As I mentioned, the panel also had Jim King, the technical lead for Adobe's ISO efforts on PDF. Ah, here is a different document format that is rather broadly used as well. I would question Jim's statement that there are more documents in PDF than in any other format. That is most certainly true online - but saved on hard drives around the world? My guess is that MS Office formats would be more common - but that is conjecture on my part. But I digress. The fact is, they have done innovative work on document formats of a different sort and are standardizing that work. But, Jim went on to share the fact that they too have a "XML friendly" document format up on their site for you to use as well.
And, there is ODF.
And there is UOF.
And there are >100 vertical industry document formats using XML.
And (and this is a biggie) these formats progress and change over time so ODF 1.0 docs will need to be addressed by apps built only to work with ODF 1.2 (for example)

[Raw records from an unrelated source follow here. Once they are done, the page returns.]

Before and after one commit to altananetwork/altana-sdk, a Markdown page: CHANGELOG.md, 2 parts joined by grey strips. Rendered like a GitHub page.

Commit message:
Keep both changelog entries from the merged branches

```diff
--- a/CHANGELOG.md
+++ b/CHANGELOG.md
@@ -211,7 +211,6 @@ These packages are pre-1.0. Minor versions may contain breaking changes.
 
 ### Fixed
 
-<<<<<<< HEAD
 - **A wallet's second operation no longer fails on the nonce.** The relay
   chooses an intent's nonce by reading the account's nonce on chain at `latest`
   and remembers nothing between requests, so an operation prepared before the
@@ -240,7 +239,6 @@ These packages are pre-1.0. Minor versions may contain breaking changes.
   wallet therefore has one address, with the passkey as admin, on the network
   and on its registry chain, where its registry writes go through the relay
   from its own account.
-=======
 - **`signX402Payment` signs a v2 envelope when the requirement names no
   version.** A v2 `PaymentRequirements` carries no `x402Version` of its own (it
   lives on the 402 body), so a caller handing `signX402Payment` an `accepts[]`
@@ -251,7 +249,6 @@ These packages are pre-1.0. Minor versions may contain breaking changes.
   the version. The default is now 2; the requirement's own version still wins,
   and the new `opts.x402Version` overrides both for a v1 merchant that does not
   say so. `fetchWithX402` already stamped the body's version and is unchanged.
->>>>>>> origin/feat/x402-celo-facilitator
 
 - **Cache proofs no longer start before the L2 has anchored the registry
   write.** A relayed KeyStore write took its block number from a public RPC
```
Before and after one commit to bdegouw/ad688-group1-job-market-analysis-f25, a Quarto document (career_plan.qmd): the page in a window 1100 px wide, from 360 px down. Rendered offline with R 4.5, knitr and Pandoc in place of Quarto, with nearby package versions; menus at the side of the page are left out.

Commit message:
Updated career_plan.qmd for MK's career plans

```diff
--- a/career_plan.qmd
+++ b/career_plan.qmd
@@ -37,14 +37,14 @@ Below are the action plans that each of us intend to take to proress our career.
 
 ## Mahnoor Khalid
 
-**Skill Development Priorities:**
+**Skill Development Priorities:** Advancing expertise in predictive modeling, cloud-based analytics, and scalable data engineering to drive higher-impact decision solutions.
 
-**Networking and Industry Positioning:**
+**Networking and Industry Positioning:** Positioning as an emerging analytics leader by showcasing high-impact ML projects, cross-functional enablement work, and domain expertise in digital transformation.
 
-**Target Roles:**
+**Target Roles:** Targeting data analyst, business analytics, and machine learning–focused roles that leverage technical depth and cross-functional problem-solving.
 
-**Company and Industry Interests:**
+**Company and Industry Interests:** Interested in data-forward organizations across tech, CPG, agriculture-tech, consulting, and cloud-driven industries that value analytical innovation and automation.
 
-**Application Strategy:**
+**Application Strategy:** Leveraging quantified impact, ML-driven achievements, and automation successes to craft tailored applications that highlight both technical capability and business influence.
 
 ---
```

So, I am a bit baffled with the "there should be only one" discussion still going on. Is it possible that document formats represent a different space than something like a network protocol? That ultimately, the document formats really are a representation of features/functions of the apps that use them, and that since this is software - translation really is the answer? Hasn't that always been the answer? Isn't that why software is SO VERY different from the physical world?
Tearing Down Instead of Building Up
I really don't want to point fingers or get into an issue of personal style here. The panel members were all professionals working on things they care deeply about. All good on that point. I am just not convinced that putting so much effort into tearing down Open XML actually achieves the stated goals of those interested in the benefits of open documents.
Open XML will be broadly used throughout the world. I don't think this is in question today. Be it through the negative lens applied by many to the adoption rate of Microsoft Office - or through my own bias of the fact that we are seeing hundreds of implementations with the promise of many, many more - it is going to be used.
So, we get back to a fundamental question - is it a good thing for Open XML to be a standard vs. something completely controlled by Microsoft?
Before many of the pro-ODF crowd flame me - I reject your claims that it is still under our control today. the TC at Ecma working on this is made up of 20+ orgs. and the long-term maintenance proposal of the JTC-1 spec has already been proposed to keep the JTC-1 and Ecma specs in line with each other (snarky aside: this has not been the case with ODF 1.1 and 1.2...maybe it will happen with 1.3).
It is fundamentally better to have the specification be available as an international standard considering the global adoption of Open XML. The core team focused on tearing down Open XML are acting against the interests of tens of thousands of organizations, millions of users, and certainly most governments around the world.
Anyway - it was an interesting day today. Thanks to the other panel members for a really sharp conversation.